### Required action:
Within the records below, how many lines hold the string "search"? State that number and nothing else.

### Extracted material:
- - -
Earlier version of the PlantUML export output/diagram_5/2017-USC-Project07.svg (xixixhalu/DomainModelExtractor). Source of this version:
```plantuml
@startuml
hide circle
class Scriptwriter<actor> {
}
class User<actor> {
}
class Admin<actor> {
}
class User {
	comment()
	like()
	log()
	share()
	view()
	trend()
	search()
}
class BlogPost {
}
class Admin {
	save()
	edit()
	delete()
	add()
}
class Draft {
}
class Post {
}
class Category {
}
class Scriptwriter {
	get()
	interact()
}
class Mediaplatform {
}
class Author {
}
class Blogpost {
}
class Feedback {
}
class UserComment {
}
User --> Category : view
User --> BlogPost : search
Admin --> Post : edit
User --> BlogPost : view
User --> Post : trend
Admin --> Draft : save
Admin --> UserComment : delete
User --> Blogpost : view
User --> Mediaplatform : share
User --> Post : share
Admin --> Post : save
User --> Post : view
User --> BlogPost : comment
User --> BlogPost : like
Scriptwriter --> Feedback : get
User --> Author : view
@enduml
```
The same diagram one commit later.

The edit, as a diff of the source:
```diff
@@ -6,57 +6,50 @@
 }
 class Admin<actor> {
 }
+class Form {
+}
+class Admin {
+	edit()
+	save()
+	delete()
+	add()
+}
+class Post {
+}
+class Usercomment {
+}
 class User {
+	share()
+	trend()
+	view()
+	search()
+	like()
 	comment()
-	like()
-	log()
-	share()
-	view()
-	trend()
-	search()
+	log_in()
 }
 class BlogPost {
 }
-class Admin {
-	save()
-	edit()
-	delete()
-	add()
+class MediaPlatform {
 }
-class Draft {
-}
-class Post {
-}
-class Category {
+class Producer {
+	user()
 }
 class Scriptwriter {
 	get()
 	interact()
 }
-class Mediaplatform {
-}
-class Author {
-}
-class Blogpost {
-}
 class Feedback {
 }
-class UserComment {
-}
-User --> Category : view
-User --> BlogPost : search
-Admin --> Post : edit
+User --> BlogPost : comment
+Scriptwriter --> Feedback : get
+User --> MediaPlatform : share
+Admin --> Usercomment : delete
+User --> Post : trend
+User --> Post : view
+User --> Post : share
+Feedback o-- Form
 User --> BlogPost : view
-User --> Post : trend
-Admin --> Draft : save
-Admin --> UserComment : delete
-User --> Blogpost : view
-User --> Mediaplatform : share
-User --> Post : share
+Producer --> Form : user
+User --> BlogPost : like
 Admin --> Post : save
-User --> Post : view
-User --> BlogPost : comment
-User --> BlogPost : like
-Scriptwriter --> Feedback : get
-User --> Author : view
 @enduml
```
- - -
### Solved problem:
5